> **ABOUT THIS TASK**
Every record below is to be retyped exactly, with any pictures left out.

> **SOURCE INFORMATION**
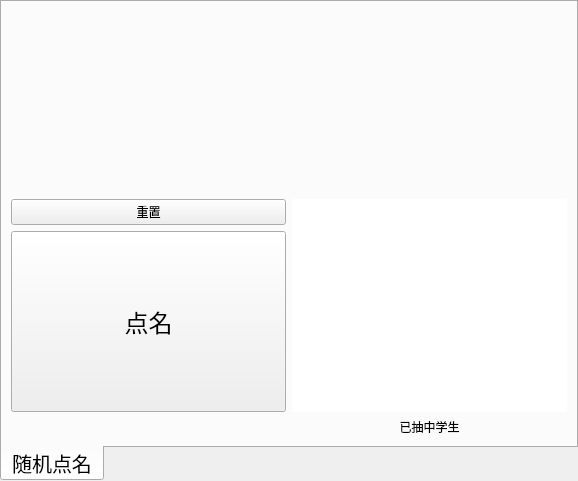
This is display/extrawindow.ui in bili9blood/class-system as Qt 5 draws it before an edit. The edited form follows.
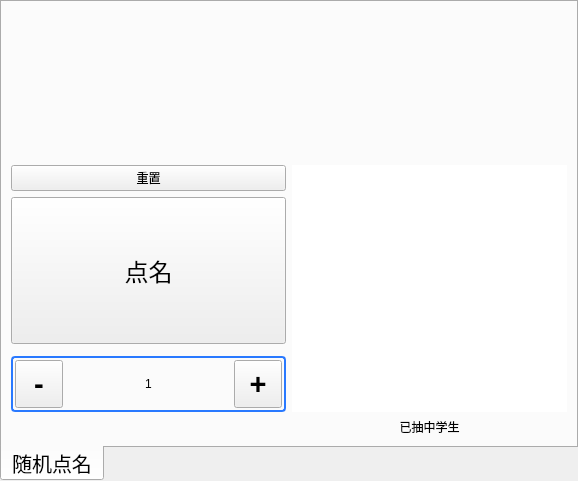
This is the edited form.

Commit message: feat(display/extrawnd): multi-rollcall

Patch:
```diff
--- a/display/extrawindow.ui
+++ b/display/extrawindow.ui
@@ -46,18 +46,11 @@
       <attribute name="title">
        <string>随机点名</string>
       </attribute>
-      <layout class="QGridLayout" name="rollcall_layout" rowstretch="1,1,1,0" columnstretch="1,1">
-       <item row="1" column="1" rowspan="2">
-        <widget class="QListWidget" name="called_list">
-         <property name="frameShape">
-          <enum>QFrame::NoFrame</enum>
-         </property>
-        </widget>
-       </item>
-       <item row="1" column="0">
-        <widget class="QPushButton" name="rollcall_reset_button">
-         <property name="text">
-          <string>重置</string>
+      <layout class="QGridLayout" name="rollcall_layout" rowstretch="1,1,1,0,0,0" columnstretch="1,1">
+       <item row="5" column="0">
+        <widget class="QLabel" name="uncalled_students_label">
+         <property name="wordWrap">
+          <bool>true</bool>
          </property>
         </widget>
        </item>
@@ -88,7 +81,14 @@
          </property>
         </widget>
        </item>
-       <item row="3" column="1">
+       <item row="1" column="0">
+        <widget class="QPushButton" name="rollcall_reset_button">
+         <property name="text">
+          <string>重置</string>
+         </property>
+        </widget>
+       </item>
+       <item row="5" column="1">
         <widget class="QLabel" name="called_title_label">
          <property name="text">
           <string>已抽中学生</string>
@@ -98,10 +98,99 @@
          </property>
         </widget>
        </item>
-       <item row="3" column="0">
-        <widget class="QLabel" name="uncalled_students_label">
-         <property name="wordWrap">
-          <bool>true</bool>
+       <item row="4" column="0">
+        <widget class="QWidget" name="rollcall_count_widget" native="true">
+         <property name="minimumSize">
+          <size>
+           <width>0</width>
+           <height>20</height>
+          </size>
+         </property>
+         <property name="styleSheet">
+          <string notr="true">#rollcall_count_widget {
+  border: 2px solid #2979FF;
+  border-radius: 4px;
+}
+
+QToolButton {
+  font-size: 29px;
+  font-weight: 1000;
+}</string>
+         </property>
+         <layout class="QHBoxLayout" name="rollcall_count_layout">
+          <property name="leftMargin">
+           <number>4</number>
+          </property>
+          <property name="topMargin">
+           <number>4</number>
+          </property>
+          <property name="rightMargin">
+           <number>4</number>
+          </property>
+          <property name="bottomMargin">
+           <number>4</number>
+          </property>
+          <item>
+           <widget class="QToolButton" name="rollcall_decrease_count_btn">
+            <property name="sizePolicy">
+             <sizepolicy hsizetype="Maximum" vsizetype="Fixed">
+              <horstretch>0</horstretch>
+              <verstretch>0</verstretch>
+             </sizepolicy>
+            </property>
+            <property name="minimumSize">
+             <size>
+              <width>48</width>
+              <height>48</height>
+             </size>
+            </property>
+            <property name="text">
+             <string>-</string>
+            </property>
+           </widget>
+          </item>
+          <item>
+           <widget class="QLabel" name="rollcall_count_label">
+            <property name="sizePolicy">
+             <sizepolicy hsizetype="Preferred" vsizetype="Preferred">
+              <horstretch>0</horstretch>
+              <verstretch>0</verstretch>
+             </sizepolicy>
+            </property>
+            <property name="text">
+             <string>1</string>
+            </property>
+            <property name="alignment">
+             <set>Qt::AlignCenter</set>
+            </property>
+           </widget>
+          </item>
+          <item>
+           <widget class="QToolButton" name="rollcall_increase_count_btn">
+            <property name="sizePolicy">
+             <sizepolicy hsizetype="Maximum" vsizetype="Fixed">
+              <horstretch>0</horstretch>
+              <verstretch>0</verstretch>
+             </sizepolicy>
+            </property>
+            <property name="minimumSize">
+             <size>
+              <width>48</width>
+              <height>48</height>
+             </size>
+            </property>
+            <property name="text">
+             <string>+</string>
+            </property>
+           </widget>
+          </item>
+         </layout>
+        </widget>
+       </item>
+       <item row="1" column="1" rowspan="4">
+        <widget class="QListWidget" name="called_list">
+         <property name="frameShape">
+          <enum>QFrame::NoFrame</enum>
          </property>
         </widget>
        </item>
```
Left out of the diff: 37 changed lines with no effect on the pictures. The commit also changes 2 other files.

> **RESULT FOR THIS EXERCISE**
This is display/extrawindow.ui in bili9blood/class-system as Qt 5 draws it before an edit. The edited form follows.
This is the edited form.

Commit message: feat(display/extrawnd): multi-rollcall

Patch:
```diff
--- a/display/extrawindow.ui
+++ b/display/extrawindow.ui
@@ -46,18 +46,11 @@
       <attribute name="title">
        <string>随机点名</string>
       </attribute>
-      <layout class="QGridLayout" name="rollcall_layout" rowstretch="1,1,1,0" columnstretch="1,1">
-       <item row="1" column="1" rowspan="2">
-        <widget class="QListWidget" name="called_list">
-         <property name="frameShape">
-          <enum>QFrame::NoFrame</enum>
-         </property>
-        </widget>
-       </item>
-       <item row="1" column="0">
-        <widget class="QPushButton" name="rollcall_reset_button">
-         <property name="text">
-          <string>重置</string>
+      <layout class="QGridLayout" name="rollcall_layout" rowstretch="1,1,1,0,0,0" columnstretch="1,1">
+       <item row="5" column="0">
+        <widget class="QLabel" name="uncalled_students_label">
+         <property name="wordWrap">
+          <bool>true</bool>
          </property>
         </widget>
        </item>
@@ -88,7 +81,14 @@
          </property>
         </widget>
        </item>
-       <item row="3" column="1">
+       <item row="1" column="0">
+        <widget class="QPushButton" name="rollcall_reset_button">
+         <property name="text">
+          <string>重置</string>
+         </property>
+        </widget>
+       </item>
+       <item row="5" column="1">
         <widget class="QLabel" name="called_title_label">
          <property name="text">
           <string>已抽中学生</string>
@@ -98,10 +98,99 @@
          </property>
         </widget>
        </item>
-       <item row="3" column="0">
-        <widget class="QLabel" name="uncalled_students_label">
-         <property name="wordWrap">
-          <bool>true</bool>
+       <item row="4" column="0">
+        <widget class="QWidget" name="rollcall_count_widget" native="true">
+         <property name="minimumSize">
+          <size>
+           <width>0</width>
+           <height>20</height>
+          </size>
+         </property>
+         <property name="styleSheet">
+          <string notr="true">#rollcall_count_widget {
+  border: 2px solid #2979FF;
+  border-radius: 4px;
+}
+
+QToolButton {
+  font-size: 29px;
+  font-weight: 1000;
+}</string>
+         </property>
+         <layout class="QHBoxLayout" name="rollcall_count_layout">
+          <property name="leftMargin">
+           <number>4</number>
+          </property>
+          <property name="topMargin">
+           <number>4</number>
+          </property>
+          <property name="rightMargin">
+           <number>4</number>
+          </property>
+          <property name="bottomMargin">
+           <number>4</number>
+          </property>
+          <item>
+           <widget class="QToolButton" name="rollcall_decrease_count_btn">
+            <property name="sizePolicy">
+             <sizepolicy hsizetype="Maximum" vsizetype="Fixed">
+              <horstretch>0</horstretch>
+              <verstretch>0</verstretch>
+             </sizepolicy>
+            </property>
+            <property name="minimumSize">
+             <size>
+              <width>48</width>
+              <height>48</height>
+             </size>
+            </property>
+            <property name="text">
+             <string>-</string>
+            </property>
+           </widget>
+          </item>
+          <item>
+           <widget class="QLabel" name="rollcall_count_label">
+            <property name="sizePolicy">
+             <sizepolicy hsizetype="Preferred" vsizetype="Preferred">
+              <horstretch>0</horstretch>
+              <verstretch>0</verstretch>
+             </sizepolicy>
+            </property>
+            <property name="text">
+             <string>1</string>
+            </property>
+            <property name="alignment">
+             <set>Qt::AlignCenter</set>
+            </property>
+           </widget>
+          </item>
+          <item>
+           <widget class="QToolButton" name="rollcall_increase_count_btn">
+            <property name="sizePolicy">
+             <sizepolicy hsizetype="Maximum" vsizetype="Fixed">
+              <horstretch>0</horstretch>
+              <verstretch>0</verstretch>
+             </sizepolicy>
+            </property>
+            <property name="minimumSize">
+             <size>
+              <width>48</width>
+              <height>48</height>
+             </size>
+            </property>
+            <property name="text">
+             <string>+</string>
+            </property>
+           </widget>
+          </item>
+         </layout>
+        </widget>
+       </item>
+       <item row="1" column="1" rowspan="4">
+        <widget class="QListWidget" name="called_list">
+         <property name="frameShape">
+          <enum>QFrame::NoFrame</enum>
          </property>
         </widget>
        </item>
```
Left out of the diff: 37 changed lines with no effect on the pictures. The commit also changes 2 other files.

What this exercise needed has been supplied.